Thoughts on military status
I just remembered my late father and late uncle talking about the military around WWII and how its status changed so suddenly.
My uncle, George Ferguson, enlisted in the Coast Guard before WWII. At one point he was in Norfolk, the big port, in then-segregated Virginia. The restaurants had signs up: "Negroes and Sailors Not Admitted."
After the war, he was demobilized far from home, and it took several days to get back. In all that time he didn't buy one meal. He'd eat, put money on the counter and the owner would push it back to him, grinning and saying "Your money's not good here, sailor," meaning it was on the house. Or when the check was put down, a civilian would snatch it up and say it was his privilege to buy his meal.
Dad was demobilized on the east coast (he'd been USAAF and it left him terrified of flying... he drove from Tucson to D.C. for our wedding and the baptism of our first kid rather than fly. He set out to return home by thmbing a ride. A guy picked him up, and said they could make Arizona in two days by driving day and night -- the one not driving would sleep in the back seat. Off they went. That meant the owner was trusting a perfect stranger to drive his car while he dozed, but he was a serviceman, wasn't he?
In 1940, a serviceman was treated as scum. In 1945, a man in uniform was treated as at least a completely trustworthy fellow, and often as a hero. [More below]
Chuckle--Uncle Fergie had enlisted in the Coast Guard, figuring it'd be a safe assignment. He wound up escorting convoys thru the frigid North Atlantic. He talked of going past frozen bodies clustered in the water where a torpedoed ship went down. You froze to death in minutes in those waters, and the ships were forbidden to stop and rescue (that'd just make them sitting ducks for the next torpedo). If you got into a life boat, you had a small chance of survival, but if there was no time to launch those, there were no survivors.
From his description, I guess he was on a destroyer escort -- a merchant ship converted into a sort-of destroyer, with projectors for depth charges. He attributed his survival to the fact that the ship was not worth expending torpedos on (U boats had a very limited supply of reloads, and it took a spread of several to be sure of a hit). Their ship was shot at once, and I believe he said the helmsman made a mistake and turned it contrary to the captain's orders, but in some way it created a wave that made the warhead detonate before the torp got to them (or maybe they just thought it caused the detonation).
Dad enlisted in the Army Air Force in 1940. The recruiting officer spun a great line to him and another guy from little St. David, Arizona. Why, he had clout, here's a list of bases, pick the one you want and I'll make sure you get sent there. Dad picked Hickham Field, Hawaii. He had visions of the beach and hula-hula dancers.
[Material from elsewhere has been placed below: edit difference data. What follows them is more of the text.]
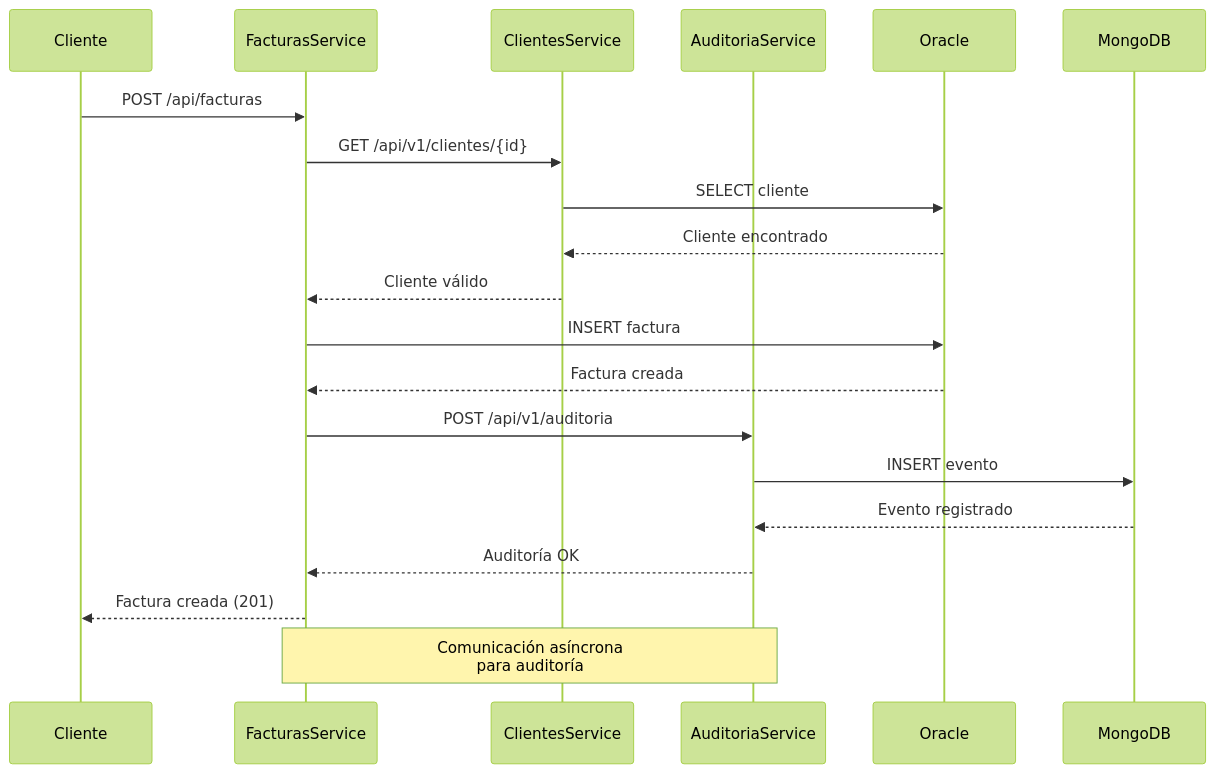
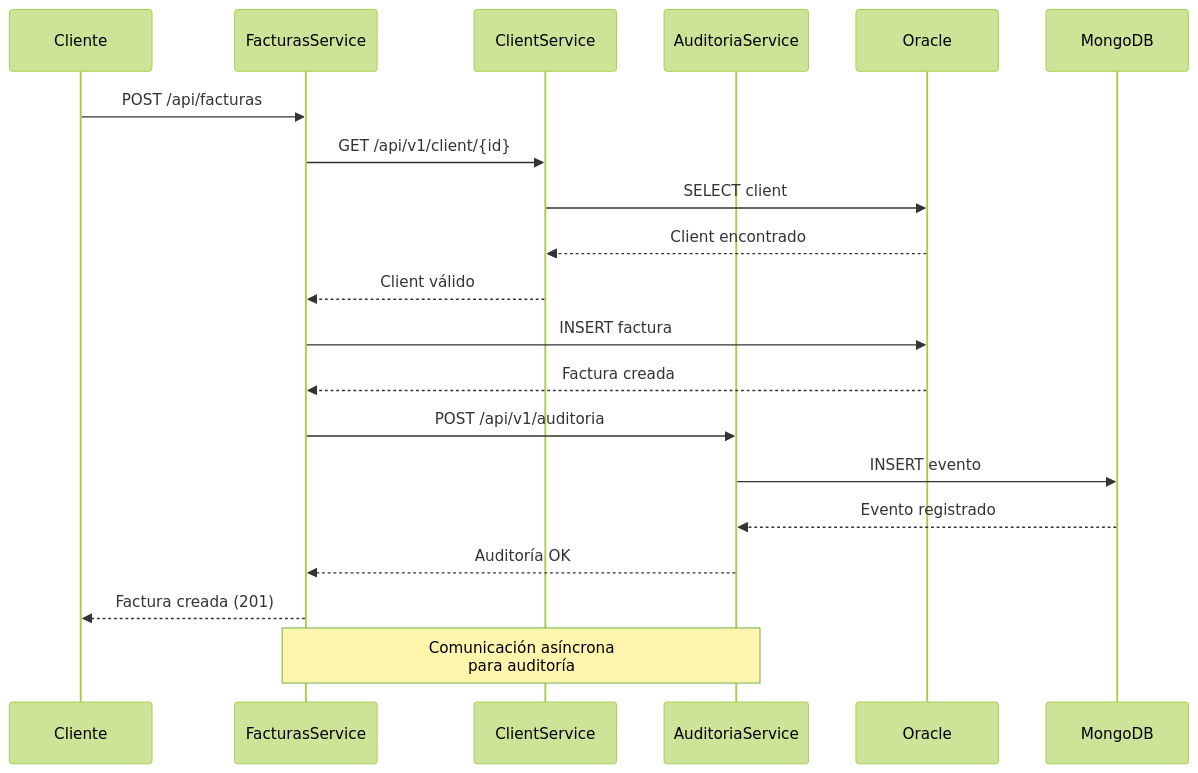
The second of 5 diagrams in docs/arquitectura.md (mailo2202/prueba-tecnica-double-v), drawn with Mermaid (forest theme) before and after one commit. The commit also changed other lines of this file and 69 other files, not shown here.

````diff
--- a/docs/arquitectura.md
+++ b/docs/arquitectura.md
@@ -56,24 +56,24 @@
 ```mermaid
 sequenceDiagram
     participant C as Cliente
     participant F as FacturasService
-    participant CS as ClientesService
+    participant CS as ClientService
     participant AS as AuditoriaService
     participant O as Oracle
     participant M as MongoDB
     
     C->>F: POST /api/facturas
-    F->>CS: GET /api/v1/clientes/{id}
-    CS->>O: SELECT cliente
-    O-->>CS: Cliente encontrado
-    CS-->>F: Cliente válido
+    F->>CS: GET /api/v1/client/{id}
+    CS->>O: SELECT client
+    O-->>CS: Client encontrado
+    CS-->>F: Client válido
     F->>O: INSERT factura
     O-->>F: Factura creada
     F->>AS: POST /api/v1/auditoria
     AS->>M: INSERT evento
     M-->>AS: Evento registrado
     AS-->>F: Auditoría OK
     F-->>C: Factura creada (201)
     
     Note over F,AS: Comunicación asíncrona<br/>para auditoría
 ```
````
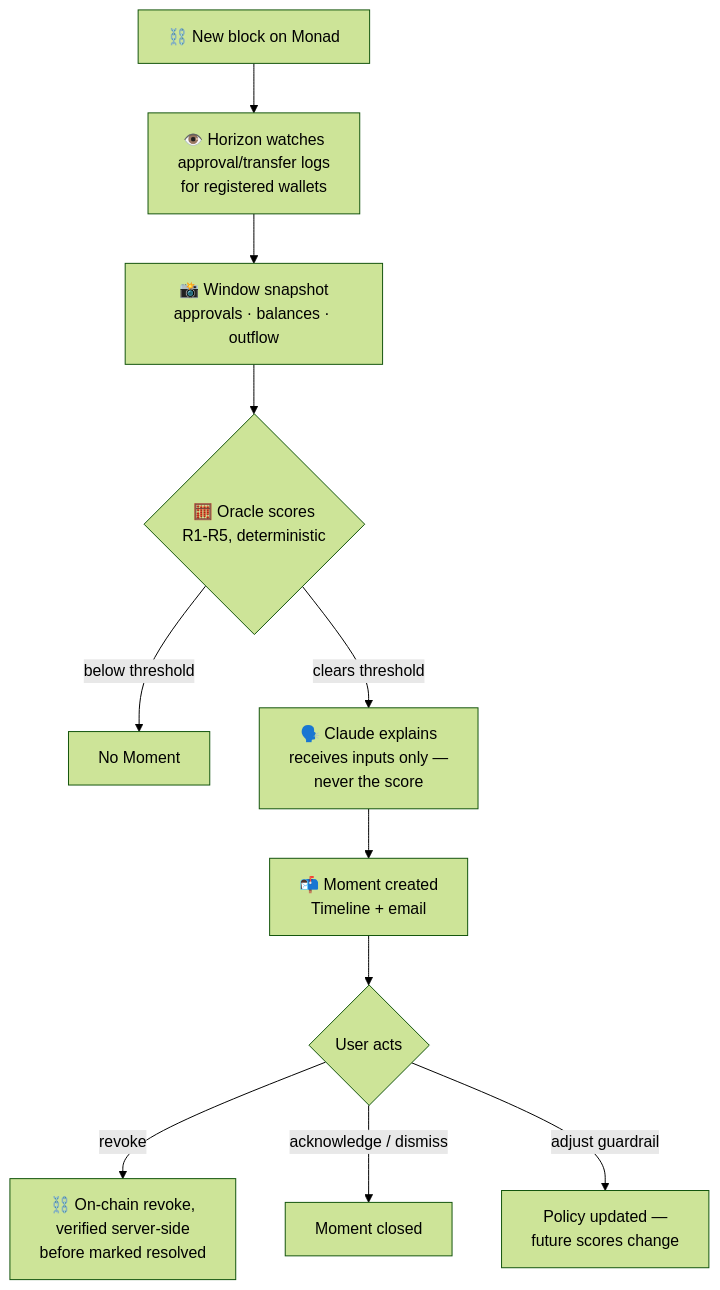
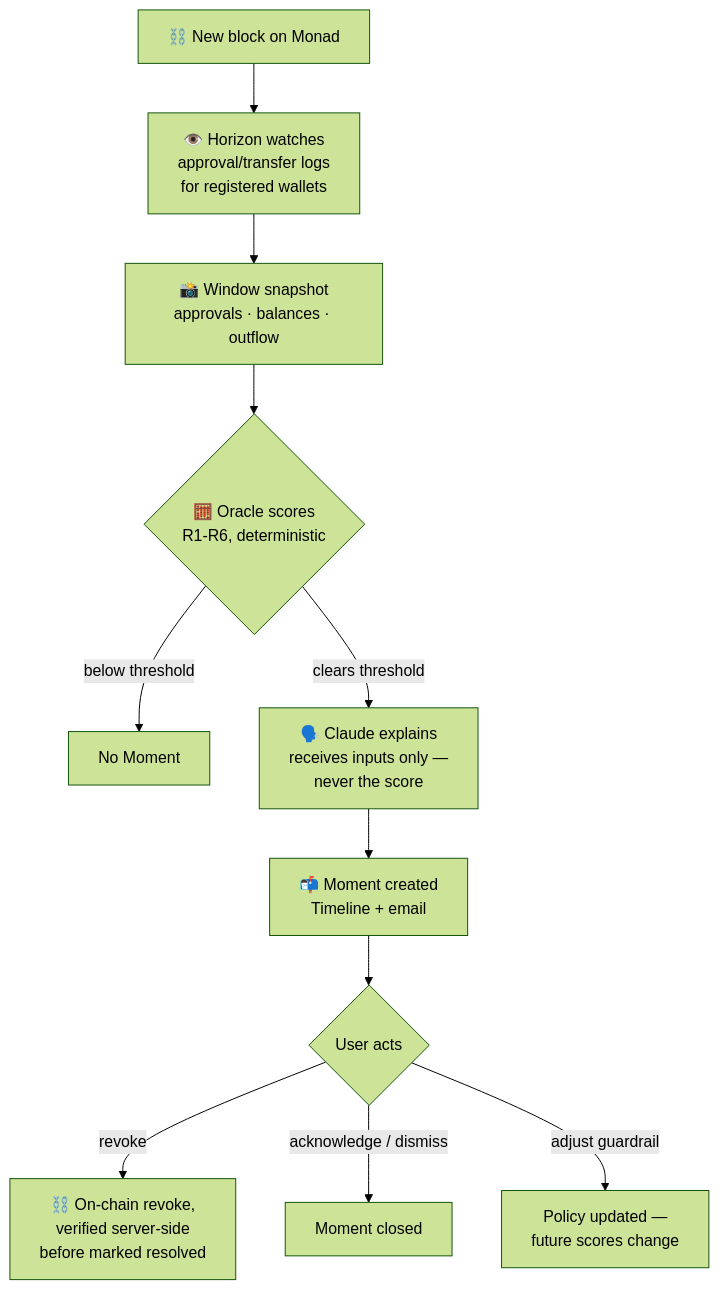
Before and after one commit to 2TheMoom/Meridian: the diagram in README.md, drawn with Mermaid (forest theme). The commit also changed other lines of this file and 14 other files, not shown here.

````diff
--- a/README.md
+++ b/README.md
@@ -25,13 +25,13 @@
 ```mermaid
 flowchart TD
     A[⛓️ New block on Monad] --> B[👁️ Horizon watches\napproval/transfer logs\nfor registered wallets]
     B --> C[📸 Window snapshot\napprovals · balances · outflow]
-    C --> D{🧮 Oracle scores\nR1-R5, deterministic}
+    C --> D{🧮 Oracle scores\nR1-R6, deterministic}
     D -- "below threshold" --> Z[No Moment]
     D -- "clears threshold" --> E[🗣️ Claude explains\nreceives inputs only —\nnever the score]
     E --> F[📬 Moment created\nTimeline + email]
     F --> G{User acts}
     G -- "revoke" --> H[⛓️ On-chain revoke,\nverified server-side\nbefore marked resolved]
     G -- "acknowledge / dismiss" --> I[Moment closed]
     G -- "adjust guardrail" --> J[Policy updated —\nfuture scores change]
 ```
````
Of course he never got sent there, kept on asking and being put off.
Then on December 7, 1941, he was happy he'd been deceived. He was a flight line mechanic, and probably would have been right there when the bombs started coming down.